- SUPPLIED ENTRIES:

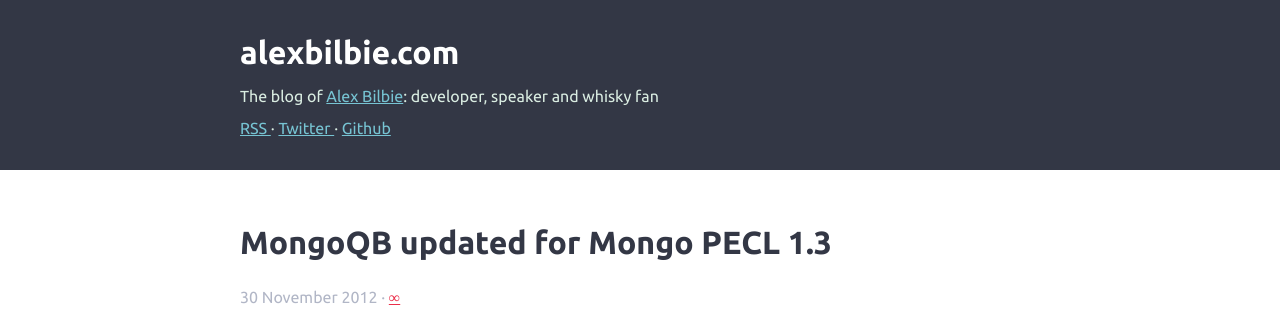
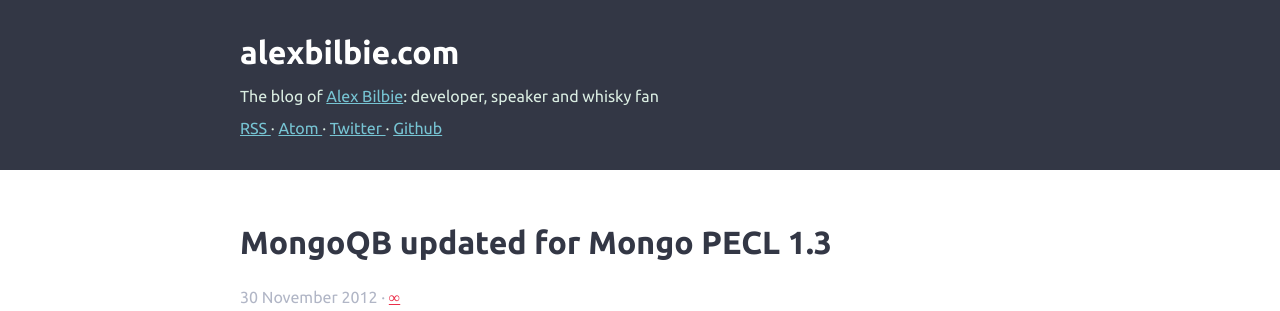
Before and after one commit to alexbilbie/alexbilbie.github.com, a Jekyll site: the page built from index.html, in a window 1280 px wide and 900 px high. Shown: the top 311 px of the window. Built offline with Jekyll 4.4.1, drawn with Linux system fonts in a browser that asks for light colours; the list of posts is cut into pages by our own code.

Commit message:
Updated RSS link to point to new RSS feed; added Atom link

```diff
--- a/_layouts/layout.html
+++ b/_layouts/layout.html
@@ -26,8 +26,12 @@
                     The blog of <a href="/about/">Alex Bilbie</a>: developer, speaker and whisky fan
                 </p>
                 <p>
+                    <a href="/rss.xml">
+                        RSS
+                    </a>
+                    &middot;
                     <a href="/atom.xml">
-                        RSS
+                        Atom
                     </a>
                     &middot;
                     <a href="https://twitter.com/alexbilbie">
```
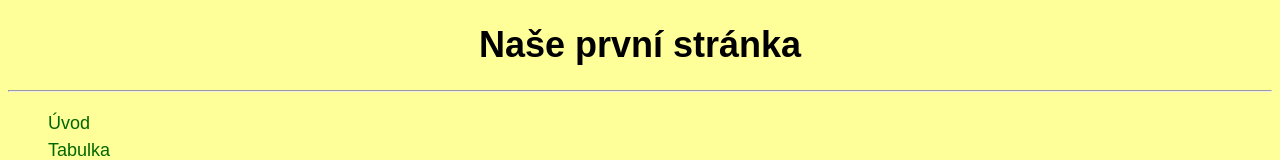
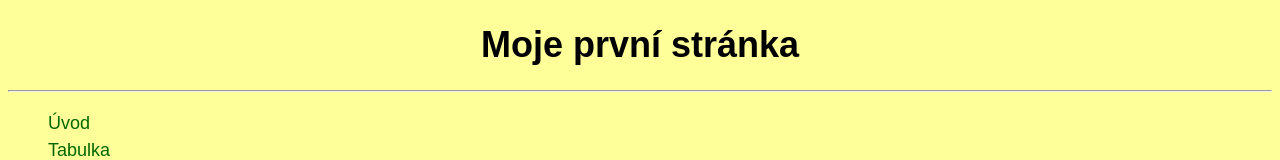
Before and after one commit to matyaskova/Pokus, a plain HTML site: page html1.html in a window 1280 px wide. Shown: the top 160 px of the page. Drawn offline with Linux system fonts and the light colour scheme.

Commit message:
Update html1.html

```diff
--- a/html1.html
+++ b/html1.html
@@ -7,7 +7,7 @@
 
   </head>
   <body>
-   <h1>Naše první stránka</h1>
+   <h1>Moje první stránka</h1>
 
 
 
```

- TASK BRIEF: When copying the listing, skip the pictures and keep each line exactly as written.

- SOLUTION FOR THIS TASK:
Before and after one commit to alexbilbie/alexbilbie.github.com, a Jekyll site: the page built from index.html, in a window 1280 px wide and 900 px high. Shown: the top 311 px of the window. Built offline with Jekyll 4.4.1, drawn with Linux system fonts in a browser that asks for light colours; the list of posts is cut into pages by our own code.

Commit message:
Updated RSS link to point to new RSS feed; added Atom link

```diff
--- a/_layouts/layout.html
+++ b/_layouts/layout.html
@@ -26,8 +26,12 @@
                     The blog of <a href="/about/">Alex Bilbie</a>: developer, speaker and whisky fan
                 </p>
                 <p>
+                    <a href="/rss.xml">
+                        RSS
+                    </a>
+                    &middot;
                     <a href="/atom.xml">
-                        RSS
+                        Atom
                     </a>
                     &middot;
                     <a href="https://twitter.com/alexbilbie">
```
Before and after one commit to matyaskova/Pokus, a plain HTML site: page html1.html in a window 1280 px wide. Shown: the top 160 px of the page. Drawn offline with Linux system fonts and the light colour scheme.

Commit message:
Update html1.html

```diff
--- a/html1.html
+++ b/html1.html
@@ -7,7 +7,7 @@
 
   </head>
   <body>
-   <h1>Naše první stránka</h1>
+   <h1>Moje první stránka</h1>
 
 
 
```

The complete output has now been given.